Monday, September 13, 2004

The downward pull of the Cross

September 14: Feast of the Holy Cross

Henri Nouwen describes the Cross as being symbolic of the "downward pull" of divine compassion, of God's willingness to enter into solidarity with our weakness and suffering.

Strange indeed, then, that in the modern Orthodox Church the cross has become symbolic of the "upward pull" of competition and advancement. For a priest to wear a cross is a sign that he is advancing through the ranks, moving up in the world of the clergy. The more ornate the cross, the more golden and bejeweled, the higher the ranking of the priest.

This is a sign of a deep spiritual sickness. Some of our priests and bishops seem to be possessed of a kind of rhinestone fetish, an obsession with jewel-encrusted crosses and medallia. As a possible antidote, let me offer the following words of St. Basil:

Why do you find gold so alluring? Gold is, after all, merely a kind of mineral, as is silver or pearl. Chrysolite, beryl, agate, hyacinth, amethyst and jasper: they are all nothing but stones. These indeed comprise the rainbow hues of wealth. Some you hoard for yourself, concealing them and covering their luminous facets with darkness, while the more precious ones you carry with you, filled with conceit by their sight of their luster. Tell me, what benefit do you acquire by whirling your hand about resplendent with gems? Should you not rather blush for shame, having this strange craving for pebbles, like the cravings of pregnant women? Expectant mothers sometimes gnaw pebbles, and you have a similarly greedy appetite for brightly colored stones: sardonyx, jasper, and amethyst.

St. Basil the Great, "To the Rich"

All the diamonds in this world
That mean anything to me
Are conjured up by wind and sunlight
Sparkling on the sea

Bruce Cockburn

2 comments:

Stacy said...

Do you advocate for barren Church walls, too?

Please don't think of my quesions as antagonistic but simply trying to understand.

"This is a sign of a deep spiritual sickness."

I understand your point, and indeed if there is competition, I concur, but at the same time the point seems very Puritanical.

The ornateness of the cross is also a way for people to identify with the symbolism of the role. In the Old Testament God gave the people ritual sacrifices as a way to return to Him in repentence (I'm not particularly fond of my wording there, but I can't think of another way to put it right now) and yet we also learned that the sacrifice God wants is a broken and contrite heart. (The Psalms: King David's Blog -- ha ha). My point is to not throw the baby out with the bath water. Coming out of a very austere tradition, the ornateness of the Orthodox Church helped me to gain a context and sense of the theology of the Church.

As with all things... it seems that humility is key.

Sampson said...

Dear Stacy,
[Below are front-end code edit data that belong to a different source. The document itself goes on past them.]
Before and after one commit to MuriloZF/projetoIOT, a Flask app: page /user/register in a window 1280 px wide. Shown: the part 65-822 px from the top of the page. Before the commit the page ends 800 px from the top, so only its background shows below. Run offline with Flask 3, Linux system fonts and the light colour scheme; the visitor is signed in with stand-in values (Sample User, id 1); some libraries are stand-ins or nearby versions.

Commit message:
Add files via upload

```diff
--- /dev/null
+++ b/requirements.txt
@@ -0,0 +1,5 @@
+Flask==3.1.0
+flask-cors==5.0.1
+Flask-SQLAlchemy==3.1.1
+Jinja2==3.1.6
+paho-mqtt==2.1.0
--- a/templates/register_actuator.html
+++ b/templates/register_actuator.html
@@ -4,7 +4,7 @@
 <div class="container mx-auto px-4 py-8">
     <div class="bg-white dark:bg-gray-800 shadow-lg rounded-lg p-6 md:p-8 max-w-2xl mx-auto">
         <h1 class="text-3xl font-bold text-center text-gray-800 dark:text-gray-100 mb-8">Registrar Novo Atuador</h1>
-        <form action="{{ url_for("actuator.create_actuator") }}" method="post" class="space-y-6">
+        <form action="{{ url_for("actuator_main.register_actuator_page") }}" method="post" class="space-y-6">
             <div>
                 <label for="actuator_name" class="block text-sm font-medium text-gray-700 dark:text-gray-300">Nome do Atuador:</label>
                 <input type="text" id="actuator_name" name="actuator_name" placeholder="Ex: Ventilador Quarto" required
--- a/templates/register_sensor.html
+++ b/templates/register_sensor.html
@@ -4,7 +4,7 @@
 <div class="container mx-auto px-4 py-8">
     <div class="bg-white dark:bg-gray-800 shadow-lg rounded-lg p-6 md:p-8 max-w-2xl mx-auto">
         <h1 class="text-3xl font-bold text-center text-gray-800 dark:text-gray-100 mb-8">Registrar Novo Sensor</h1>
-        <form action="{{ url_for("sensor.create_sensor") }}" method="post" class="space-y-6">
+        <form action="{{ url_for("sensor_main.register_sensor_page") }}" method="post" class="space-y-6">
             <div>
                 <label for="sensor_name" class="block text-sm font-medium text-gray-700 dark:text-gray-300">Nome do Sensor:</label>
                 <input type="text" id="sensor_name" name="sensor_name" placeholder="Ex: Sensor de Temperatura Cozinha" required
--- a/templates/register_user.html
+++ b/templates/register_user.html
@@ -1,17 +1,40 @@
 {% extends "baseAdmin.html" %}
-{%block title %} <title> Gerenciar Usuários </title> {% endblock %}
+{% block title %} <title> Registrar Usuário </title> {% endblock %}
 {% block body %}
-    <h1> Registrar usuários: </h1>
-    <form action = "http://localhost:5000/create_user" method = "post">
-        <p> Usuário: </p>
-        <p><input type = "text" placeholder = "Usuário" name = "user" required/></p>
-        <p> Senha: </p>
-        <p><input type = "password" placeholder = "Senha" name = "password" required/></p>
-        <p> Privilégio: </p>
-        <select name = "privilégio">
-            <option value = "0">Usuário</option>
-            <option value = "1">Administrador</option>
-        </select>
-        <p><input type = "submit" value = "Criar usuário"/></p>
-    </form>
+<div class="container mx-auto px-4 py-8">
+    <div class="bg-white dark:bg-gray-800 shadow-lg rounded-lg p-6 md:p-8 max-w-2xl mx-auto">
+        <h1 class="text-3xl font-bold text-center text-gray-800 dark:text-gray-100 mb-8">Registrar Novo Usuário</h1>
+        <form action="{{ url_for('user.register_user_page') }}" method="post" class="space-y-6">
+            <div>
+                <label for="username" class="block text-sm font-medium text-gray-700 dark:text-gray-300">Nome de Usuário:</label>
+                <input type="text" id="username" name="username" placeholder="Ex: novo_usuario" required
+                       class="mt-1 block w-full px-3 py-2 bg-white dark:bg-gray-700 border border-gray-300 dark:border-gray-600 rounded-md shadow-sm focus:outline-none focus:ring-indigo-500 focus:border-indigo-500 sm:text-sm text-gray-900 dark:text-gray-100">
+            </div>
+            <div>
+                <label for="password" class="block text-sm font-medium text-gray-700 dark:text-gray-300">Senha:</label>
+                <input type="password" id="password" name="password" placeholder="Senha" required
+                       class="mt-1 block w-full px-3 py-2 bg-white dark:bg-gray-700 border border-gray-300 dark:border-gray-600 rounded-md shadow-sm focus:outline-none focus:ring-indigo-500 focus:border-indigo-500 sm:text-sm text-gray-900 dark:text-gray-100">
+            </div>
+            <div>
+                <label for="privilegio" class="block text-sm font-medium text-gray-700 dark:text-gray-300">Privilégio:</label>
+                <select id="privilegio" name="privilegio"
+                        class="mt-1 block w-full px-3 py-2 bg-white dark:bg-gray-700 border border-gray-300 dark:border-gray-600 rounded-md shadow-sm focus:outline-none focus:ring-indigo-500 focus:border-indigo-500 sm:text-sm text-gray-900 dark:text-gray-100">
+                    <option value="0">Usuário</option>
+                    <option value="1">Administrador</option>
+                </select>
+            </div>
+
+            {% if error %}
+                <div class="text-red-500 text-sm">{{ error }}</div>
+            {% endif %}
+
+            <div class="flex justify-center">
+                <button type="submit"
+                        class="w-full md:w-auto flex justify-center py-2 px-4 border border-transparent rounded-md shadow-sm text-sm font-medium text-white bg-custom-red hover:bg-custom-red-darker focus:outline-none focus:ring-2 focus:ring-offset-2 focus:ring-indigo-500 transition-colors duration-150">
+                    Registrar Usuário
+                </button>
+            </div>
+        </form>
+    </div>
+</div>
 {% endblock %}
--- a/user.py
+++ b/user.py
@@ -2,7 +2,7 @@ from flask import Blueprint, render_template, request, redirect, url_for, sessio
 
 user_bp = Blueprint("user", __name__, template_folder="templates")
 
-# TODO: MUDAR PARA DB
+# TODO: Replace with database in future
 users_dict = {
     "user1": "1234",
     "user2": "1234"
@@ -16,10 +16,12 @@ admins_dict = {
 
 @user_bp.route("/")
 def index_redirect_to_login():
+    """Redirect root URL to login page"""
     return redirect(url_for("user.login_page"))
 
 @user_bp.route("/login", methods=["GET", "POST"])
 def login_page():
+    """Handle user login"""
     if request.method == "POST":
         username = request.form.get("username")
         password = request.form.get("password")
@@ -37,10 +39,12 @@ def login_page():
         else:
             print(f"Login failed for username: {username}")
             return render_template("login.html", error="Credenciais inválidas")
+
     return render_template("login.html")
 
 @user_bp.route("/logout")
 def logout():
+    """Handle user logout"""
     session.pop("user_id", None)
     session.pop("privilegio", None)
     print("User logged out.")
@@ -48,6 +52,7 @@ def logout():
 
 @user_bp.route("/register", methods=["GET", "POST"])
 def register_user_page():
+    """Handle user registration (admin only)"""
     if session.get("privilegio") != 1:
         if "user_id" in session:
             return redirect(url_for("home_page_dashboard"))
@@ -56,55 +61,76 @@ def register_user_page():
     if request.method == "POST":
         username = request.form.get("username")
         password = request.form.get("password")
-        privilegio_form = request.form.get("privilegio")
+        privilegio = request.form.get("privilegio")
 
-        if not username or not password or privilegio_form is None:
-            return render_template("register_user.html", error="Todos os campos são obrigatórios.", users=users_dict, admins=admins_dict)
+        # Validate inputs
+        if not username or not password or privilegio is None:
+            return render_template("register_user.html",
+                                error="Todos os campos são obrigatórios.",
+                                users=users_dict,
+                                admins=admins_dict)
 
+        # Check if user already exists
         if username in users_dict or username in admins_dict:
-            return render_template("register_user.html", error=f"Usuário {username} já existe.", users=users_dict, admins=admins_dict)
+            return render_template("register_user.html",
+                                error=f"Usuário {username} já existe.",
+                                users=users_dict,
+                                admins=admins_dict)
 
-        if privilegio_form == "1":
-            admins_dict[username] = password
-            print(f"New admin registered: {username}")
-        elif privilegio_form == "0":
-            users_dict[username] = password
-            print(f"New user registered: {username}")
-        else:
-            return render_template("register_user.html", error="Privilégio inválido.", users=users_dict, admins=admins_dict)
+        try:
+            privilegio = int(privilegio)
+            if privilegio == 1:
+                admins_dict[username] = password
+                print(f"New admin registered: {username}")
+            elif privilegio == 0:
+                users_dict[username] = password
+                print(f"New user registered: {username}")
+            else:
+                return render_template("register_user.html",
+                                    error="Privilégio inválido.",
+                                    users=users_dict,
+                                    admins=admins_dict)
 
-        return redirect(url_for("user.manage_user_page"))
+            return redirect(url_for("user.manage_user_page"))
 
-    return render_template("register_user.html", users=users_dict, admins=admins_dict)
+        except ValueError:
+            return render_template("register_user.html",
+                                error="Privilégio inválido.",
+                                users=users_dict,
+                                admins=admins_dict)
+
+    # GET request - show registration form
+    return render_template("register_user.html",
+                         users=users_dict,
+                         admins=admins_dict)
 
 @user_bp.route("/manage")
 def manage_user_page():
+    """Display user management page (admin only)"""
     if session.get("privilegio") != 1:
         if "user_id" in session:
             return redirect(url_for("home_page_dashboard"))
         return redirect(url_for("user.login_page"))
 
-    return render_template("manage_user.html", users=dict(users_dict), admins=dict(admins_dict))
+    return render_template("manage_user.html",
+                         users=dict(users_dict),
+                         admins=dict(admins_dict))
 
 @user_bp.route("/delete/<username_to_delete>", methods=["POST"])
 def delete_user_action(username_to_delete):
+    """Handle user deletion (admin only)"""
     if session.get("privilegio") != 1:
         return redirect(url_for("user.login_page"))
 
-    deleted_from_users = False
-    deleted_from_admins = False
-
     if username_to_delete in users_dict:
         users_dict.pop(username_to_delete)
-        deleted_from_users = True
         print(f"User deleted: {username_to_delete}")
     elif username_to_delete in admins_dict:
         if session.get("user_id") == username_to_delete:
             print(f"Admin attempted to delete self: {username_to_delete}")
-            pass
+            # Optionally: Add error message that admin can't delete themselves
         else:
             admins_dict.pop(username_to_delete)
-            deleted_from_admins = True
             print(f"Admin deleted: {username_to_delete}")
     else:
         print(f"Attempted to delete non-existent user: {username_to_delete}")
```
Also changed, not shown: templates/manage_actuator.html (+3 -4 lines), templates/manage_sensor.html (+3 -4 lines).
Beauty in the Church can serve an important purpose, but it is not an absolute. It can also become a form of abuse, when it crowds out other things: justice, mercy, and faith. And for this reason there have always been saints of the Church who have seen fit to dispense with the Church's beautiful ornaments in order to create a higher form of beauty. Many of the saints sold the sacred vessels and ornamentations of the Church in order to feed and care for the poor. St. Acacius of Amida sold the sacred vessels from the altar in order to redeem Persian prisoners of war who were starving to death. St. Ambrose of Milan did the same. And St. Rabbula of Edessa stripped the Church of adornment in order that it might be adorned with the beauty of the poor. He was discovered when a wealthy donor recognized the fabric of the altar cloth he had donated as part of an actress's costume. And there were many others, so many, in fact, that this became a major problem within the Church in the 5th-7th centuries.

The beauty of the Church in Byzantine times, unfortunately, was not the result of the gifts of the people of God. It was rather the result, in most cases, of lavish benefactions by wealthy patrons, sometimes even the Emperor himself, whose portraits are included among the haloed icons of the saints. These beautiful churches of antiquity are imperial churches, not churches of the people, Stacy. Unfortunately, in the post-imperial era we have modeled our expectations of what a church should look like on these imperial churches, with the result that we spend exorbitant amounts of money on beautiful architecture and iconography, but almost nothing on the poor, on missions, or on ministry to our seniors.

I've been to Mount Athos. The monasteries there are fortresses, with six-foot-thick walls and foot-thick doors of solid iron-banded oak. Why? Because they possessed incredible wealth, gifts and benefations from wealthy patrons, which they had to protect against pirates and thieves. Sometimes they fought and killed to protect the wealth of the monastery. Piracy was the single most influential factor in monastic architecture of the 11th-15th centuries. I look at these medieval castles posing as houses of prayer, and I ask myself, "Is this the Gospel of Christ? Build fortresses to protect your immense wealth from those who would steal it from you?"

I wonder.

S.